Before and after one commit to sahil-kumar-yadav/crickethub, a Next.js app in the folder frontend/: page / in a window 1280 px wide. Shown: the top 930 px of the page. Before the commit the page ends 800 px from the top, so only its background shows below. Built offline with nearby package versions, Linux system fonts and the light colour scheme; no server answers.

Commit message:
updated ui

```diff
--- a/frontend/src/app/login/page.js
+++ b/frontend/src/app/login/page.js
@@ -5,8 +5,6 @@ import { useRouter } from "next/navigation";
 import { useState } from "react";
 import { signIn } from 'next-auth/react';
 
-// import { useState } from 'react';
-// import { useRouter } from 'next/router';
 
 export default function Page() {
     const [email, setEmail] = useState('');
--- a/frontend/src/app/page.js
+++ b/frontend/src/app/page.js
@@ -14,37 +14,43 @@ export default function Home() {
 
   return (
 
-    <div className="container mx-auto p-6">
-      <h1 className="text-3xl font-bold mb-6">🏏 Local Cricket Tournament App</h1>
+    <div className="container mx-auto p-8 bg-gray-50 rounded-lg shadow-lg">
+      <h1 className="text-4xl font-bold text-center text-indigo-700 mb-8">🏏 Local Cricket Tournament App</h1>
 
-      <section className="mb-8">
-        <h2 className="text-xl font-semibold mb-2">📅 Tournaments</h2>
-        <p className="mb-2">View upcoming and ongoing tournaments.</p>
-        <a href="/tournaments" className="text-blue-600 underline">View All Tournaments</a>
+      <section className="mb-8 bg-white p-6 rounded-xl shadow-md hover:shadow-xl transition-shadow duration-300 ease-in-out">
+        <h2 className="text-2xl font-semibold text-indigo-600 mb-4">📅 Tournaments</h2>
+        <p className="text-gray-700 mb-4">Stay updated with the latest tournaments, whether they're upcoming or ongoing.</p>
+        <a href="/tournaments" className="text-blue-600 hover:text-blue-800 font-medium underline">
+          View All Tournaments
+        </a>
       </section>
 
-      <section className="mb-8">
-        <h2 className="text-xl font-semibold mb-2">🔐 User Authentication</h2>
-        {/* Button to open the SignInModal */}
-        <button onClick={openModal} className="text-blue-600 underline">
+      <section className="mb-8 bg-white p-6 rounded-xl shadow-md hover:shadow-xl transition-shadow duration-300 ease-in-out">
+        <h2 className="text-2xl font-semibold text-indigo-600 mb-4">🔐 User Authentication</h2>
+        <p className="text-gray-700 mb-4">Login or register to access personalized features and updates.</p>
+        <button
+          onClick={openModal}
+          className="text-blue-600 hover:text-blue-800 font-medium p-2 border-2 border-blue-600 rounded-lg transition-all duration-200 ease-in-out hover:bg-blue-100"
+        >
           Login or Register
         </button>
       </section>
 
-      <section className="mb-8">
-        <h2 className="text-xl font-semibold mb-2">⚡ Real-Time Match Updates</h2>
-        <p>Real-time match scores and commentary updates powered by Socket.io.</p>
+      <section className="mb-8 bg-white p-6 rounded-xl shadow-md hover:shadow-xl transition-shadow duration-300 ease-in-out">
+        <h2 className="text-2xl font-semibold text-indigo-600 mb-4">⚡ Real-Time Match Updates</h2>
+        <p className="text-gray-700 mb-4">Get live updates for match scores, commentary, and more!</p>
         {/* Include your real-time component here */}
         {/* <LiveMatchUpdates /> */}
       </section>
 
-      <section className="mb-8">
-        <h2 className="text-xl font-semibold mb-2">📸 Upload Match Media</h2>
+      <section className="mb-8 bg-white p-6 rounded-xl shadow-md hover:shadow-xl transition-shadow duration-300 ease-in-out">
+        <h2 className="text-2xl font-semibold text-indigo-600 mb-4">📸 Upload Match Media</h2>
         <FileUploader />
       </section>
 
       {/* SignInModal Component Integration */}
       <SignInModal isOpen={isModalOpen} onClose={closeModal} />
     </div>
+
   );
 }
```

---

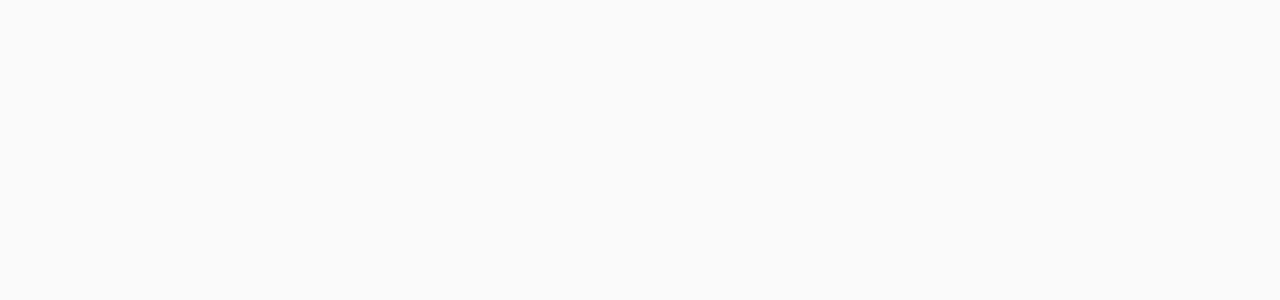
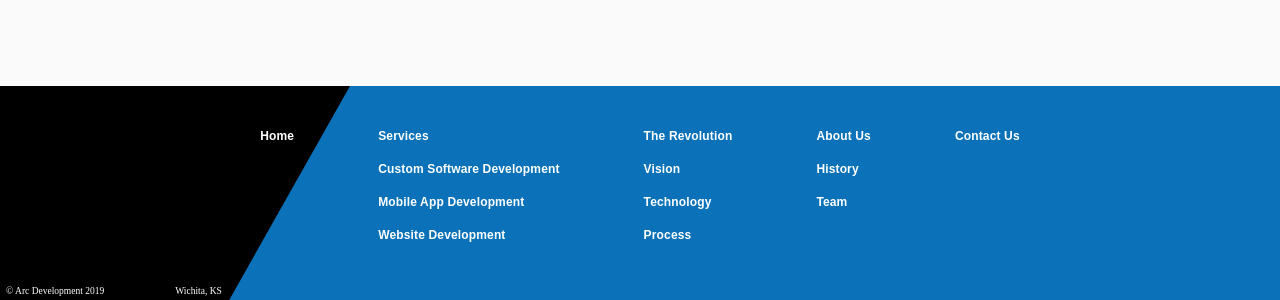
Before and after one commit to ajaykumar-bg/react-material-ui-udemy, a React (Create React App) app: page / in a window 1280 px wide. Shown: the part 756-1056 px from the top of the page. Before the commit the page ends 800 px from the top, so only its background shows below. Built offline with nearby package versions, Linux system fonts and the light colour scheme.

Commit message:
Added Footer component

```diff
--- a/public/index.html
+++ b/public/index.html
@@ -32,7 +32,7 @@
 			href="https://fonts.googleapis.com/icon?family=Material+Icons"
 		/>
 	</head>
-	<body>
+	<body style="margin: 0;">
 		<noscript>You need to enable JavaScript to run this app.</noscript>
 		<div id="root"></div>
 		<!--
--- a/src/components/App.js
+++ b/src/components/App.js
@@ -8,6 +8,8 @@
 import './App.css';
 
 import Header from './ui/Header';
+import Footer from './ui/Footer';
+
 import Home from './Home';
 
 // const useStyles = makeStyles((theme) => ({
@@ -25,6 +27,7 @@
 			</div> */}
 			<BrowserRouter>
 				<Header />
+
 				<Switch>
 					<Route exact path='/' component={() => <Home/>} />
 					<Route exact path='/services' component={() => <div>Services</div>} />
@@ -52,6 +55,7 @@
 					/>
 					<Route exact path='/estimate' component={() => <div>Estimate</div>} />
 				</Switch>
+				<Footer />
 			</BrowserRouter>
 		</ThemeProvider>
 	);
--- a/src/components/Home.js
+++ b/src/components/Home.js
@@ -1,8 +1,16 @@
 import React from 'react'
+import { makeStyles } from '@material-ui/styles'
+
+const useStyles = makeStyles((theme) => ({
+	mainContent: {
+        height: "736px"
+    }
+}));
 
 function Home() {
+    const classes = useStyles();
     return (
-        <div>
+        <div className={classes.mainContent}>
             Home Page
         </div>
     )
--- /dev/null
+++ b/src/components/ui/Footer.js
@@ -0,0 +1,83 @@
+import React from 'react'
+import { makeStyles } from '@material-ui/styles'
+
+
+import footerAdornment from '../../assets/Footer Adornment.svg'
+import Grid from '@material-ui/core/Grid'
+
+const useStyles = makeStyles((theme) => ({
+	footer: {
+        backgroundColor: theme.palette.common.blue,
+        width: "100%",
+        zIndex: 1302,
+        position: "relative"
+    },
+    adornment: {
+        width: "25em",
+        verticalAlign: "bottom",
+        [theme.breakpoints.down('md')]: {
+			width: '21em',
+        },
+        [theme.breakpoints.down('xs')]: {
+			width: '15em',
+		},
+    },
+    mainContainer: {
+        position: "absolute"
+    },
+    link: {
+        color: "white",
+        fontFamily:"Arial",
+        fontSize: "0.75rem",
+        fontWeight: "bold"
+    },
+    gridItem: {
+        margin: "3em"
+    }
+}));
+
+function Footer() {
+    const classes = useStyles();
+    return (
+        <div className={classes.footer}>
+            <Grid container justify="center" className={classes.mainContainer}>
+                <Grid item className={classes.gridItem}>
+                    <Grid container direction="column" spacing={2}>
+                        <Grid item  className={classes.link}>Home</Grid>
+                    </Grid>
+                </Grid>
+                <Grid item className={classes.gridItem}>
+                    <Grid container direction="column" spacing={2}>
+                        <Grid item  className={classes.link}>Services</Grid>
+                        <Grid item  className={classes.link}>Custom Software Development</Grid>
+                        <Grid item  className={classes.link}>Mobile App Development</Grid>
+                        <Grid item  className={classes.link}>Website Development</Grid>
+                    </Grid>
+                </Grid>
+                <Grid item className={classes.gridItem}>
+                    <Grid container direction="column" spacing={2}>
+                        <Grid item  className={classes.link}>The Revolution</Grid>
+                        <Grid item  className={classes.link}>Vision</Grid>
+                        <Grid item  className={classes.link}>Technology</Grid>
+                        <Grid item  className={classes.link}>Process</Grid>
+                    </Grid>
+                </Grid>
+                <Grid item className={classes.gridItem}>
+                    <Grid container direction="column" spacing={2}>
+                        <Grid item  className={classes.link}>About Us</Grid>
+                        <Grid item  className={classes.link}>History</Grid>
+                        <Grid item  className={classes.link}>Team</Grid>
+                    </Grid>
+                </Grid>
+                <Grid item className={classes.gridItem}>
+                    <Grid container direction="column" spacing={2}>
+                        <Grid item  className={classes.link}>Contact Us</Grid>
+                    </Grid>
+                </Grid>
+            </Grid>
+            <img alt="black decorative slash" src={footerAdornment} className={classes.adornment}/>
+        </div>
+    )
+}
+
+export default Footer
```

*Task details*
What lines in the data hold the word "width"? Return them.

*Task answer*
+        width: "100%",
+        width: "25em",
+			width: '21em',
+			width: '15em',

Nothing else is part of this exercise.